- Task requirements -
Among the lines of the records, count those containing the word "class", then give the number alone.

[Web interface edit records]
------------------------------------------------------------------------
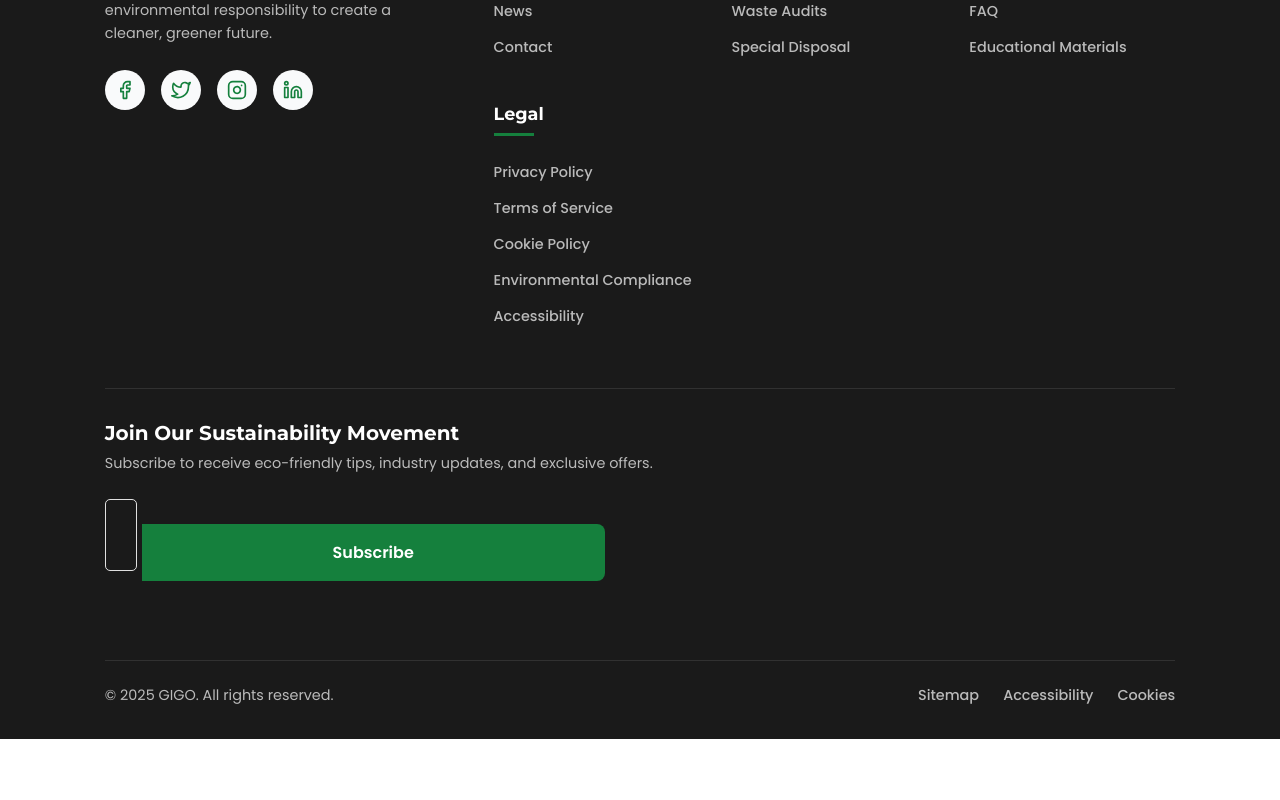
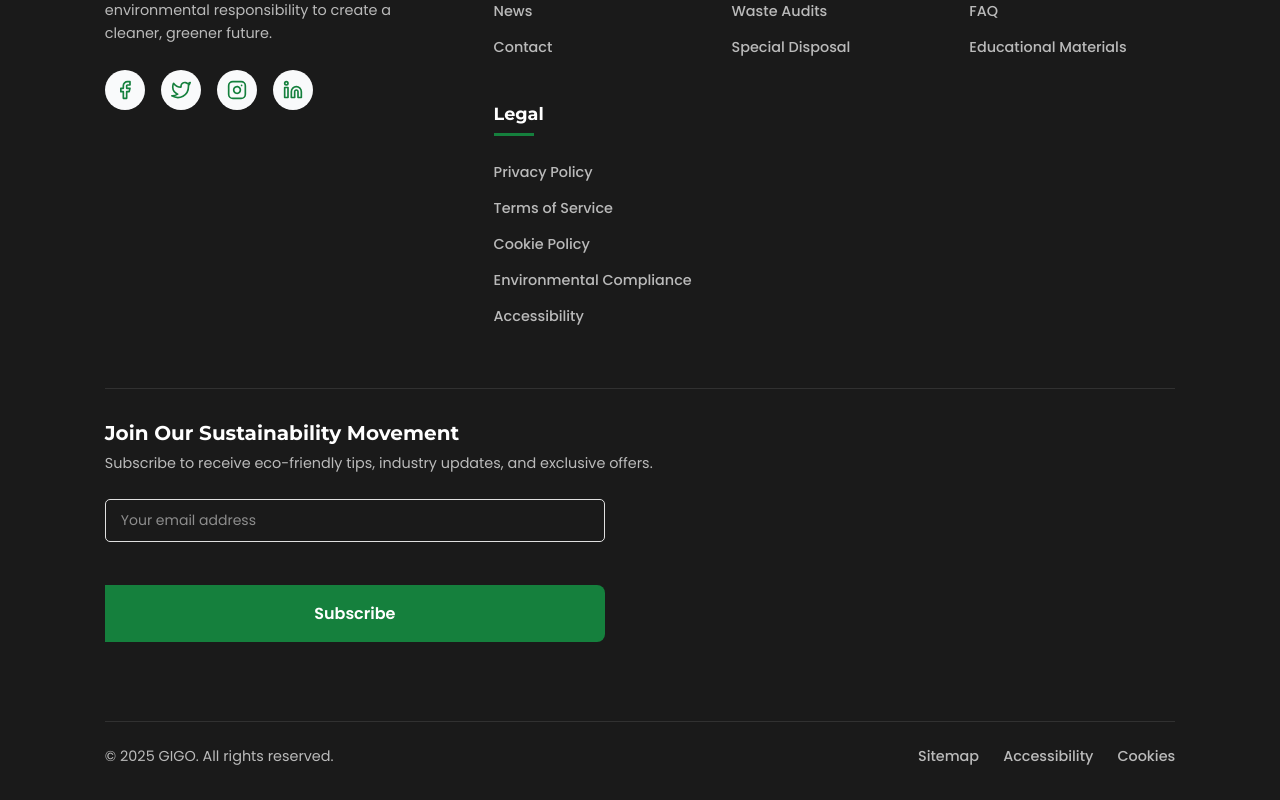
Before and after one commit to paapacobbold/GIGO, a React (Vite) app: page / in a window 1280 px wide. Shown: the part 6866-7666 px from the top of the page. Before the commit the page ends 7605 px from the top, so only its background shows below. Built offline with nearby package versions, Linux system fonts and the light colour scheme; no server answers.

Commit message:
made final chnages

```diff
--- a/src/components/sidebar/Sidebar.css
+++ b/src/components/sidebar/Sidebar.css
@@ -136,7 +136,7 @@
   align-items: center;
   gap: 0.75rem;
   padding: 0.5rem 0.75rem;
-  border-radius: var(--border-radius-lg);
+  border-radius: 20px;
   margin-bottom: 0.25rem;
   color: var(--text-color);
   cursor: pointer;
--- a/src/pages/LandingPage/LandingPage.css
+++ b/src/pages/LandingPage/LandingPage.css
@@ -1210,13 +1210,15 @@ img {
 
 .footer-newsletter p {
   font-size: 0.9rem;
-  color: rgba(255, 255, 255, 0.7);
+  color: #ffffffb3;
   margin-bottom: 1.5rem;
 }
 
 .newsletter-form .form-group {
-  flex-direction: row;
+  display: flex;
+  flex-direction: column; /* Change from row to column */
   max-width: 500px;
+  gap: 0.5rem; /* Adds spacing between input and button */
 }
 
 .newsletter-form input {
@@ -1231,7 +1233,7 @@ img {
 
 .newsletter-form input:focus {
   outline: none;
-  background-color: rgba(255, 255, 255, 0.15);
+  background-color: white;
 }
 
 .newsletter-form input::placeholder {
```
------------------------------------------------------------------------
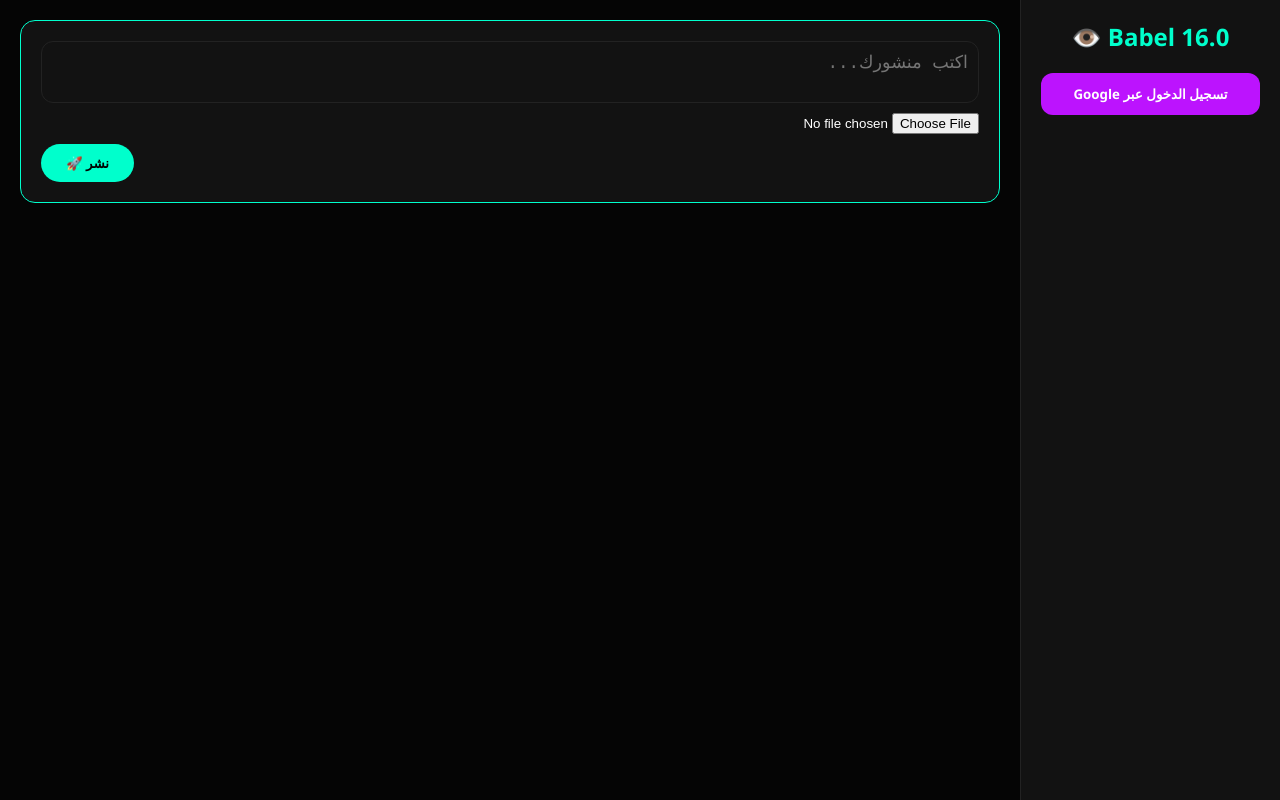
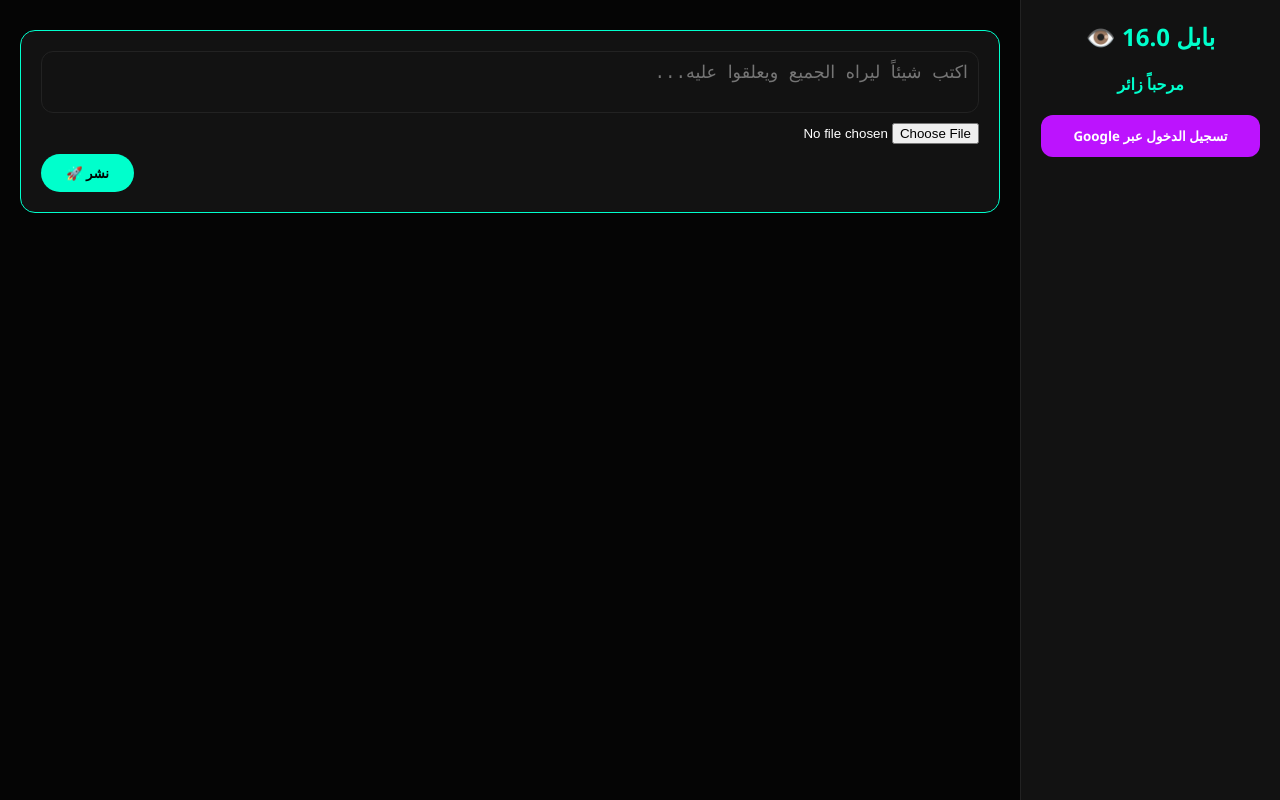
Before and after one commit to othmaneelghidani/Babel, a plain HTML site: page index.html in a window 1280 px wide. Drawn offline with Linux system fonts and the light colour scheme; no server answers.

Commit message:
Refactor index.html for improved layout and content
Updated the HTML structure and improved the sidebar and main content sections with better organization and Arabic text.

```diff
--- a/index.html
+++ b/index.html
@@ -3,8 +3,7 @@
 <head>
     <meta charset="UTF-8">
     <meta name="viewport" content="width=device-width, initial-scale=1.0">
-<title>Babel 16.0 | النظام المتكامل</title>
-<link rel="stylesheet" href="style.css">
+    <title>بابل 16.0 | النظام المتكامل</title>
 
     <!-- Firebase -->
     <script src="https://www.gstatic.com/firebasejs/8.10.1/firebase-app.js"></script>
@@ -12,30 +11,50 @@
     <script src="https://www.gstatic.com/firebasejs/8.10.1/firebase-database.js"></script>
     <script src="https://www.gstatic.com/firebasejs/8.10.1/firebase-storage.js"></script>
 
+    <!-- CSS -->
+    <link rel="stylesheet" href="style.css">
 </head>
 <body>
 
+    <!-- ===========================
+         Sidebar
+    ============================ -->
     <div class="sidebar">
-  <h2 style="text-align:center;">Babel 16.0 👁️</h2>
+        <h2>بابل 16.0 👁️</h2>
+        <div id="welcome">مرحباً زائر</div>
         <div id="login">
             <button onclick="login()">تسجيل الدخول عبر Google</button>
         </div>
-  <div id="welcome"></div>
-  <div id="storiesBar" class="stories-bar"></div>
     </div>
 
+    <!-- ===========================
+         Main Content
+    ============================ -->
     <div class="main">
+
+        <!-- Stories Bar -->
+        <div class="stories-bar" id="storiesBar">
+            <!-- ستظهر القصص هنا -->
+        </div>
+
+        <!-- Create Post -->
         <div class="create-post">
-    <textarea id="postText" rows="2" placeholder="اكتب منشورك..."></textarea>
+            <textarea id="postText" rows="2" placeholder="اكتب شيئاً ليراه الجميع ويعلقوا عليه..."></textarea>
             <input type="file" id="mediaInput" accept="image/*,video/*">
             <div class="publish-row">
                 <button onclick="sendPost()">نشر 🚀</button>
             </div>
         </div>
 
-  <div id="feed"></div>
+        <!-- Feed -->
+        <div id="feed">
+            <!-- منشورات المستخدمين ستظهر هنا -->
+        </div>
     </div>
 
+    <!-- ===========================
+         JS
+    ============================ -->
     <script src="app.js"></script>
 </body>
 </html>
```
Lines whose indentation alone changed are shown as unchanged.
------------------------------------------------------------------------
- Worked solution -
6